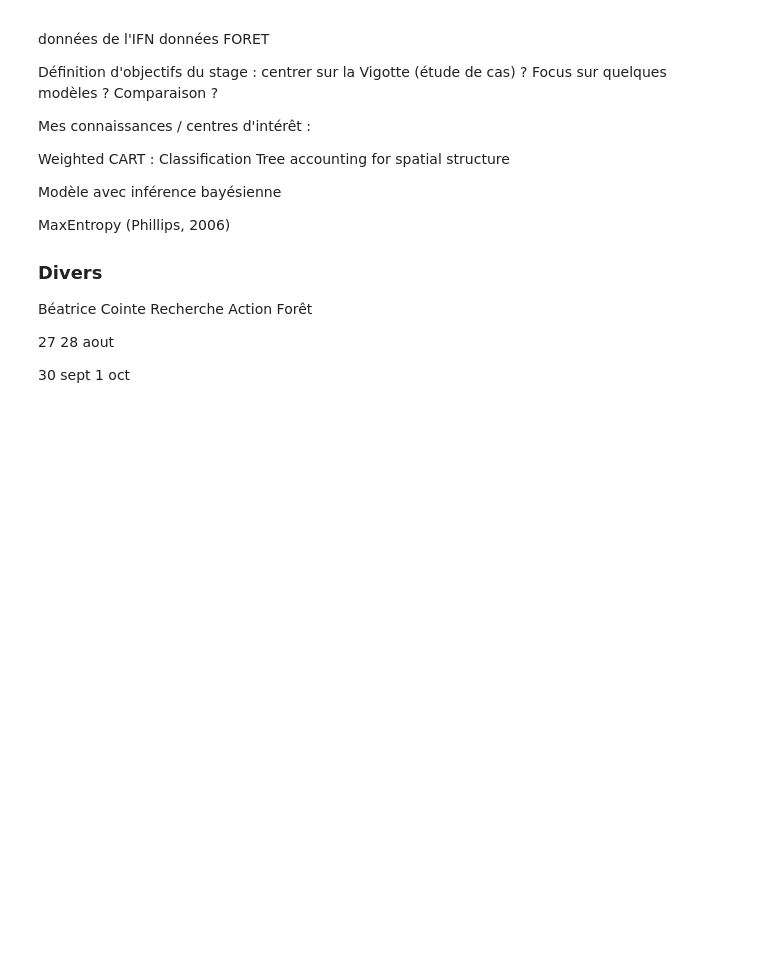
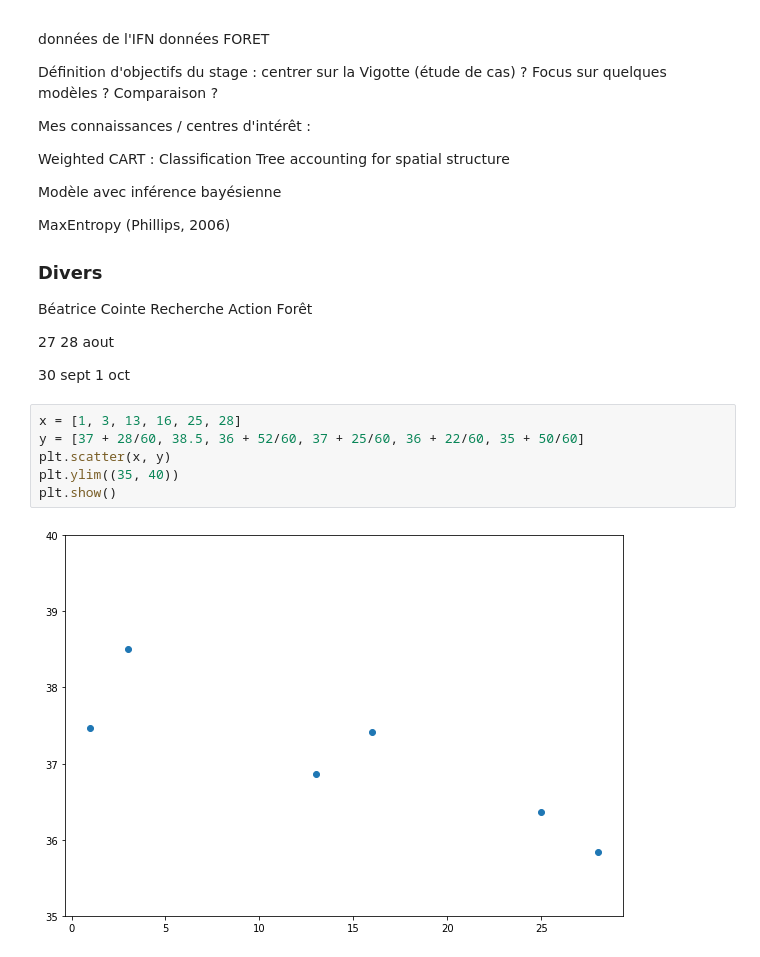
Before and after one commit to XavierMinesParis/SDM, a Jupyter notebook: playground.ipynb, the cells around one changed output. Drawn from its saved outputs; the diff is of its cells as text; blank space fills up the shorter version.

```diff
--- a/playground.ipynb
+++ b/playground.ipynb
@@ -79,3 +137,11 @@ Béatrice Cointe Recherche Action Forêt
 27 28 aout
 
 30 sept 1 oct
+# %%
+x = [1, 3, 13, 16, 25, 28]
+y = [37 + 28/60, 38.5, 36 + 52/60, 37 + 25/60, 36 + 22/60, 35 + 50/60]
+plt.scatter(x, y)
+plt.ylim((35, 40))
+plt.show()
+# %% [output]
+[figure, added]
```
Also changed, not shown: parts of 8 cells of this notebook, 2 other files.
# # # # # # #
• **THE TASK**: Pictures stay out; everything else in the records above gets copied exactly.

• **SOLUTION TO THIS EXERCISE**:
Before and after one commit to XavierMinesParis/SDM, a Jupyter notebook: playground.ipynb, the cells around one changed output. Drawn from its saved outputs; the diff is of its cells as text; blank space fills up the shorter version.

```diff
--- a/playground.ipynb
+++ b/playground.ipynb
@@ -79,3 +137,11 @@ Béatrice Cointe Recherche Action Forêt
 27 28 aout
 
 30 sept 1 oct
+# %%
+x = [1, 3, 13, 16, 25, 28]
+y = [37 + 28/60, 38.5, 36 + 52/60, 37 + 25/60, 36 + 22/60, 35 + 50/60]
+plt.scatter(x, y)
+plt.ylim((35, 40))
+plt.show()
+# %% [output]
+[figure, added]
```
Also changed, not shown: parts of 8 cells of this notebook, 2 other files.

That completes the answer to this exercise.